Task to complete: Pictures in the records below are skipped; the rest is copied exactly.

Information provided:
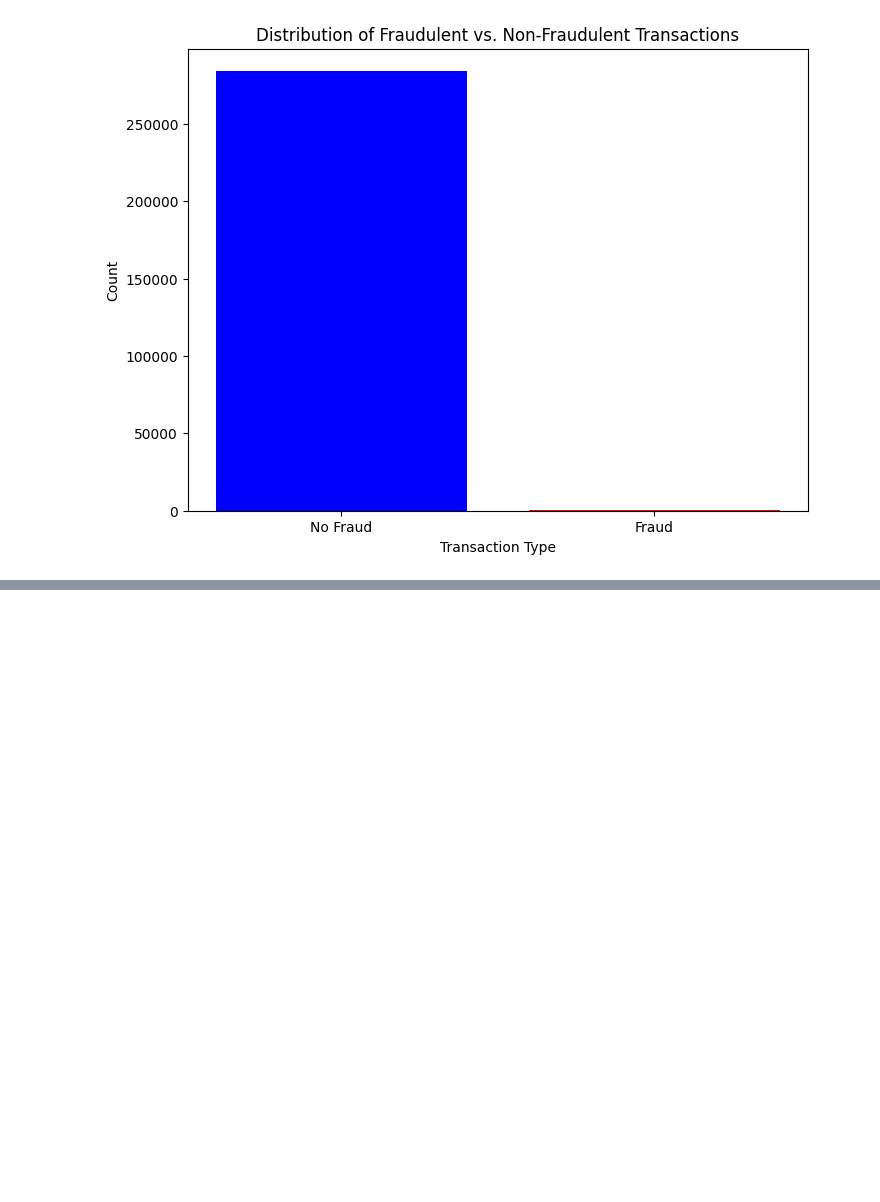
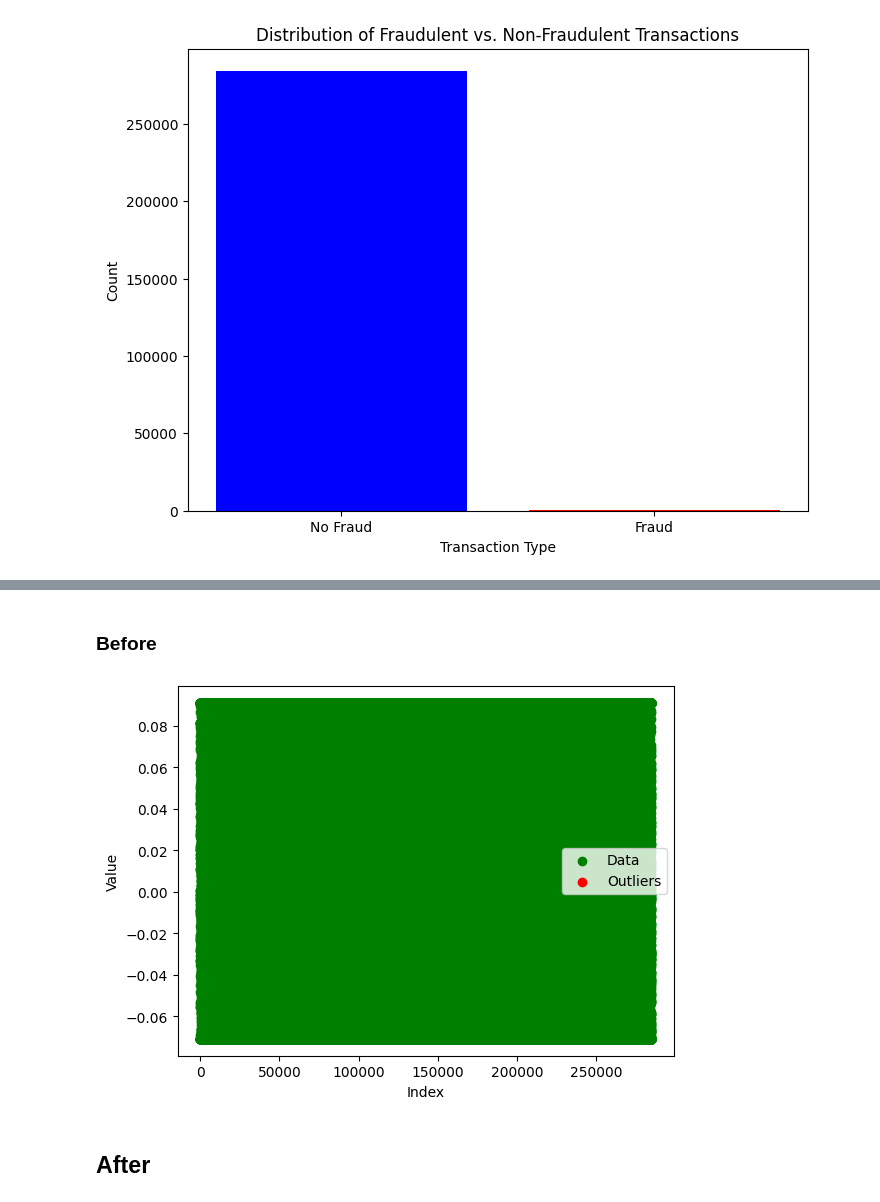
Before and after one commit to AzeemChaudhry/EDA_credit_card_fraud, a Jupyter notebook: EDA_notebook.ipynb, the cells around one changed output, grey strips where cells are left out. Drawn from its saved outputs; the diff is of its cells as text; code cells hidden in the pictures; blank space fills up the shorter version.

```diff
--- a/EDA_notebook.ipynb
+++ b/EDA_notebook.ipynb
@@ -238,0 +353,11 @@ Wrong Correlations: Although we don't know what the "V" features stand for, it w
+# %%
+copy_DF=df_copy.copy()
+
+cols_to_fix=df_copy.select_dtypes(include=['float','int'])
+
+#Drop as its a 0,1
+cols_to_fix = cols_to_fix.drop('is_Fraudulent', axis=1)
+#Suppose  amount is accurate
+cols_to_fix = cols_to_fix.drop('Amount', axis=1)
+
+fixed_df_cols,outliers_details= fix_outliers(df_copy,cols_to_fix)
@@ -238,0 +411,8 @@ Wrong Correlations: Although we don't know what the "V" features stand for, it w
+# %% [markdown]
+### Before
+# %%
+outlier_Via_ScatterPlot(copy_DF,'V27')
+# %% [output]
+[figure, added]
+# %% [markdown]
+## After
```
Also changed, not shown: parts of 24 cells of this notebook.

Completed exercise:
Before and after one commit to AzeemChaudhry/EDA_credit_card_fraud, a Jupyter notebook: EDA_notebook.ipynb, the cells around one changed output, grey strips where cells are left out. Drawn from its saved outputs; the diff is of its cells as text; code cells hidden in the pictures; blank space fills up the shorter version.

```diff
--- a/EDA_notebook.ipynb
+++ b/EDA_notebook.ipynb
@@ -238,0 +353,11 @@ Wrong Correlations: Although we don't know what the "V" features stand for, it w
+# %%
+copy_DF=df_copy.copy()
+
+cols_to_fix=df_copy.select_dtypes(include=['float','int'])
+
+#Drop as its a 0,1
+cols_to_fix = cols_to_fix.drop('is_Fraudulent', axis=1)
+#Suppose  amount is accurate
+cols_to_fix = cols_to_fix.drop('Amount', axis=1)
+
+fixed_df_cols,outliers_details= fix_outliers(df_copy,cols_to_fix)
@@ -238,0 +411,8 @@ Wrong Correlations: Although we don't know what the "V" features stand for, it w
+# %% [markdown]
+### Before
+# %%
+outlier_Via_ScatterPlot(copy_DF,'V27')
+# %% [output]
+[figure, added]
+# %% [markdown]
+## After
```
Also changed, not shown: parts of 24 cells of this notebook.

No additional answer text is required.